If you're lucky, you might be able to procure tickets for some of the matinees (some Fridays and most Saturdays), or you could mill around in the parking lot - possibly run the risk of getting arrested for loitering - and see if there are any "no-shows," folks who have purchased tickets in advance, then don't show up.

There's a very good reason, of course, that HCT's version of the classic Dickens tale is standing room only every year.

It's the best.

Now, if I really believed I had some kind of clout, I could trash the show, maybe cause some ticket-holders to cancel their reservations, thereby freeing up some seats for those anxious people who tarried in ordering their tickets.

But I can't do that.

It's almost impossible to find fault with a show this warm and wonderful. The intimate theater-in-the-round setting draws you into the life and times of Ebenezer Scrooge and his neighbors in Cheapside, England.

When the townspeople stream in, caroling around the lamppost, you're immediately caught up in the lives of Scrooge, the Cratchits and the Fezziwigs.

We know that Scrooge, despite his pile of tarnished money, is wallowing in the dregs of poverty in his treatment of his fellow man. And the Cratchits' wealth of love and closeness belie their simple financial circumstances.

Scrooge may have ledgers full of dollar signs and figures, but we know which family is truly rich.

The show, as usual, is double-cast - except for the central role of Ebenezer Scrooge.

How Richard Wilkins does this night after night - sometimes three performances on Saturdays - boggles the mind. The role is demanding, and Wilkins never disappoints. My guess is that, over the years, Wilkins has developed into a sort of seasonal Jekyll and Hyde - a brilliant lawyer by day and Scrooge personified by night.

And it helps, of course, that he is surrounded by a cast of excellent supporting actors.

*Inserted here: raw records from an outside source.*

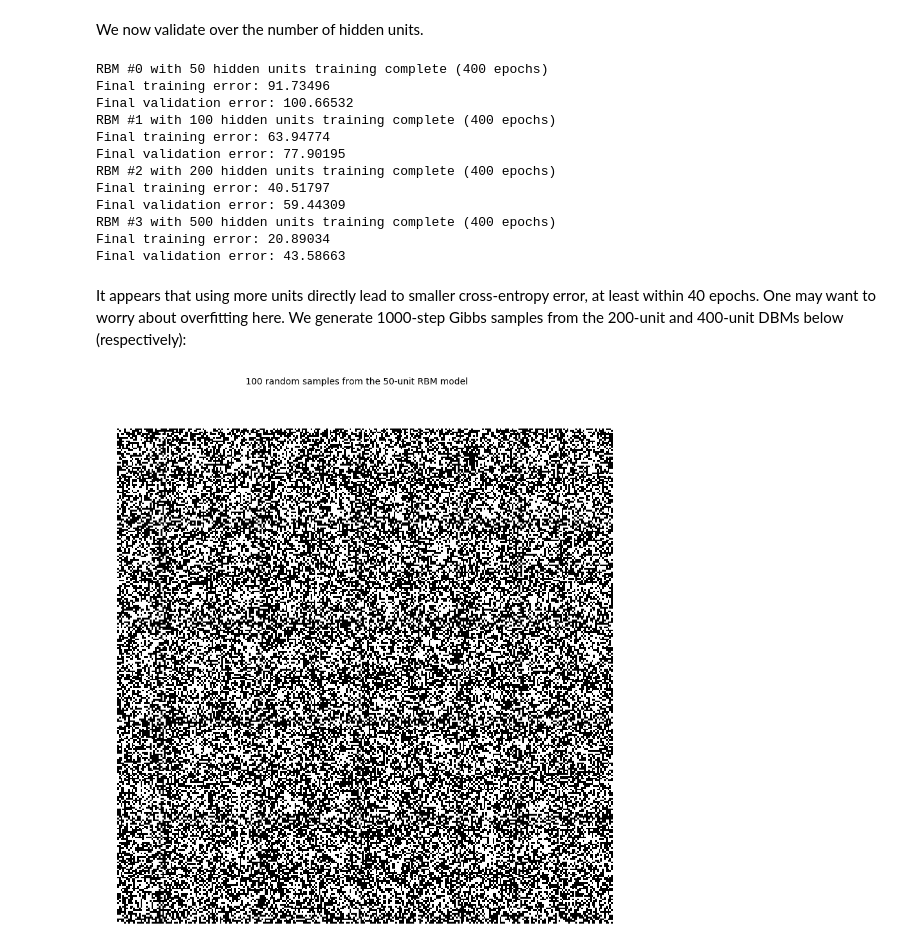
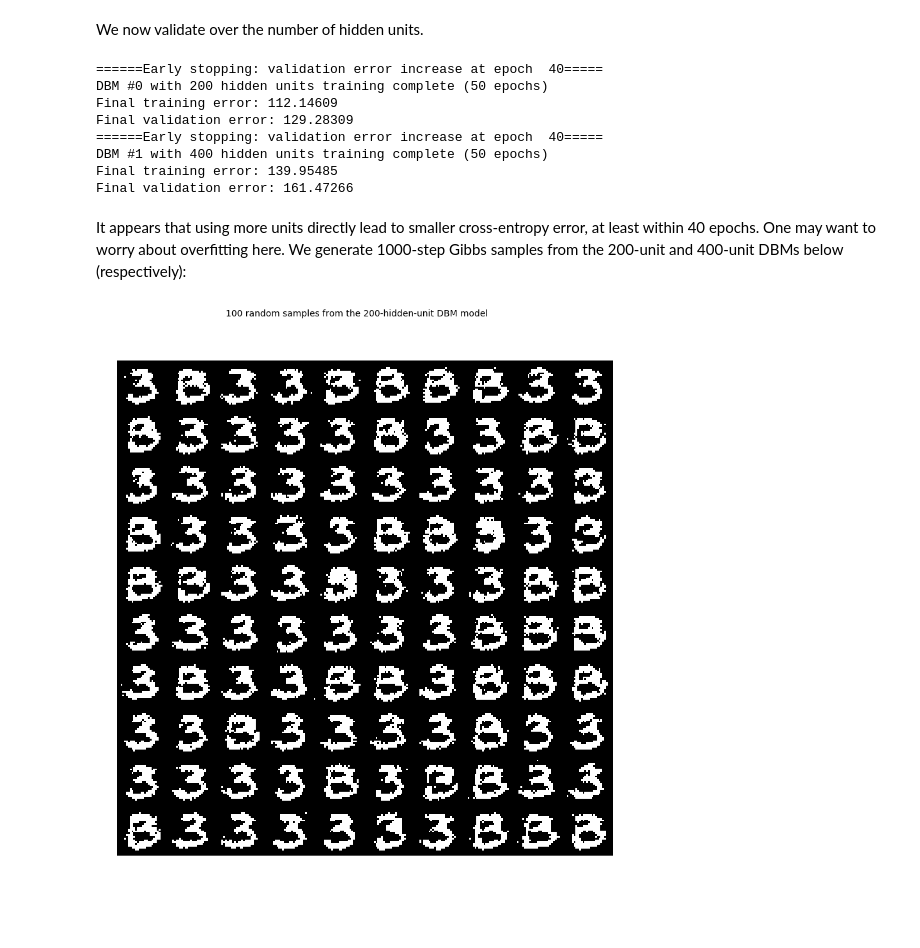
Before and after one commit to yjchoe/deep_learning, a Jupyter notebook: hw3/notebooks/dbm_mnist.ipynb, the cells around one changed output. Saved outputs shown, nothing was run; the diff lists cells and outputs as text; code cells hidden in the pictures; blank space fills up the shorter version.

```diff
--- a/hw3/notebooks/dbm_mnist.ipynb
+++ b/hw3/notebooks/dbm_mnist.ipynb
@@ -110,11 +114,10 @@ plt.show()
 As requested in the homework, we now train 5 more neural networks with different initializations.
 # %%
 dbms = [dbm]
-n_epoch = 30
 for i in range(1, 6):
     dbm0 = DBM(n_visible=784, n_hidden1=100, n_hidden2=100,
                n_chains=100, n_vi_steps=10, n_gibbs_steps=1,
-               learning_rate=0.01, early_stopping=True,
+               learning_rate=0.005, early_stopping=True,
                seed=44*i)
     dbm0.train(X_train, X_valid,
                batch_size=2, n_epoch=n_epoch, batch_seed=25,
@@ -207,8 +203,9 @@ We now train a single-layer RBM using persistent contrastive divergence and comp
 # %%
+n_epoch = 50
 rbm = RBM(n_visible=784, n_hidden=100, k=1, persistent=True,
-          learning_rate=0.01, early_stopping=True,
-          seed=21)
+          learning_rate=0.002, early_stopping=True,
+          seed=22)
 rbm.train(X_train, X_valid,
-          batch_size=1, n_epoch=n_epoch, batch_seed=24,
+          batch_size=2, n_epoch=n_epoch, batch_seed=24,
           verbose=True)
 None
@@ -224,10 +241,11 @@ plt.show()
 # %% [markdown]
 We analogously generate 100 samples from random initialization, using 1000 Gibbs steps:
 # %%
-rbm.k = 1000
+rng      = np.random.RandomState(100)
+rbm.k    = 1000
 X_random = rng.binomial(1, 0.5*np.ones((100, 784)))
 X_new    = rbm.generate_negative_sample(X_random)
-rbm.k = 1
+rbm.k    = 1
 print_image(X_new, output_shape=(10, 10),
             title='100 random samples from the RBM model initialized at random')
 None
@@ -238,43 +260,43 @@ We now validate over the number of hidden units.
 # %%
 dbms = []
 n_hidden_units = [200, 400]
+n_epoch = 50
 for i, n_hidden in enumerate(n_hidden_units):
     dbm0 = DBM(n_visible=784, n_hidden1=n_hidden, n_hidden2=n_hidden,
                n_chains=100, n_vi_steps=10, n_gibbs_steps=1,
                learning_rate=0.01, early_stopping=True,
                seed=7)
     dbm0.train(X_train, X_valid,
-               batch_size=1, n_epoch=n_epoch, batch_seed=25,
+               batch_size=2, n_epoch=n_epoch, batch_seed=25,
                verbose=False)  # silent run
+    dbm0.save('../../models/dbm-{}-{}-{}-{}.pkl'.format(
+              dbm0.n_hidden1, dbm0.n_hidden2,
+              dbm0.learning_rate.const, dbm0.epoch))
     dbms.append(dbm0)
     print('DBM #{:d} with {:d} hidden units training complete ({:d} epochs)'.format(i, n_hidden, n_epoch))
     print('Final training error: {:.5f}'.format(dbm0.training_error[-1][1]))
     print('Final validation error: {:.5f}'.format(dbm0.validation_error[-1][1]))
 # %% [output]
-RBM #0 with 50 hidden units training complete (400 epochs)
-Final training error: 91.73496
-Final validation error: 100.66532
-RBM #1 with 100 hidden units training complete (400 epochs)
-Final training error: 63.94774
-Final validation error: 77.90195
-RBM #2 with 200 hidden units training complete (400 epochs)
-Final training error: 40.51797
-Final validation error: 59.44309
-RBM #3 with 500 hidden units training complete (400 epochs)
-Final training error: 20.89034
-Final validation error: 43.58663
+======Early stopping: validation error increase at epoch  40=====
+DBM #0 with 200 hidden units training complete (50 epochs)
+Final training error: 112.14609
+Final validation error: 129.28309
+======Early stopping: validation error increase at epoch  40=====
+DBM #1 with 400 hidden units training complete (50 epochs)
+Final training error: 139.95485
+Final validation error: 161.47266
 # %% [markdown]
 It appears that using more units directly lead to smaller cross-entropy error, at least within 40 epochs. One may want to worry about overfitting here. We generate 1000-step Gibbs samples from the 200-unit and 400-unit DBMs below (respectively):
 # %%
 X_random = rng.binomial(1, 0.5*np.ones((100, 784)))
 # %%
-dbm200 = rbms[0]
+dbm200 = dbms[0]
 dbm200.n_gibbs_steps = 1000
 X_new = dbm200.generate_negative_sample(X_random)
 dbm200.n_gibbs_steps = 1
 print_image(X_new, output_shape=(10, 10),
             title='100 random samples from the 200-hidden-unit DBM model')
 None
 # %% [output]
-[figure, old version]
+[figure, new version]
 # %%
```
Also changed, not shown: parts of 25 cells of this notebook, 3 other files.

This year's production was directed by John and Tamara Adams, who have made some subtle changes in the presentation. In previous seasons, the scene in which the Spirit of Christmas Future shows Scrooge the inside of a Soho pawn shop, where a charwoman, laundress and undertaker are anxiously selling the items they've taken from Scrooge's home after his demise, has been rather dark, but the Adamses have given it a lighter edge this year.

Bob Bedore, fight choreographer for the show (who also appears as Young Scrooge in half of the performances), has staged the fisticuff scene between Young Scrooge and his friend Dick Wilkins with more of a rough-and-tumble frolic approach than a serious fight.

On opening night, there was one minor lighting snafu when the house lights came up and lit the entire theater, instead of focusing on the action.

The costumes, scenery and other technical aspects of the production are all top-notch.

About the only thing the Hale Center Theater could do to improve on this annual SRO production would be to knock out another wall and add more seats, or extend the run - like opening it about mid-July instead of November.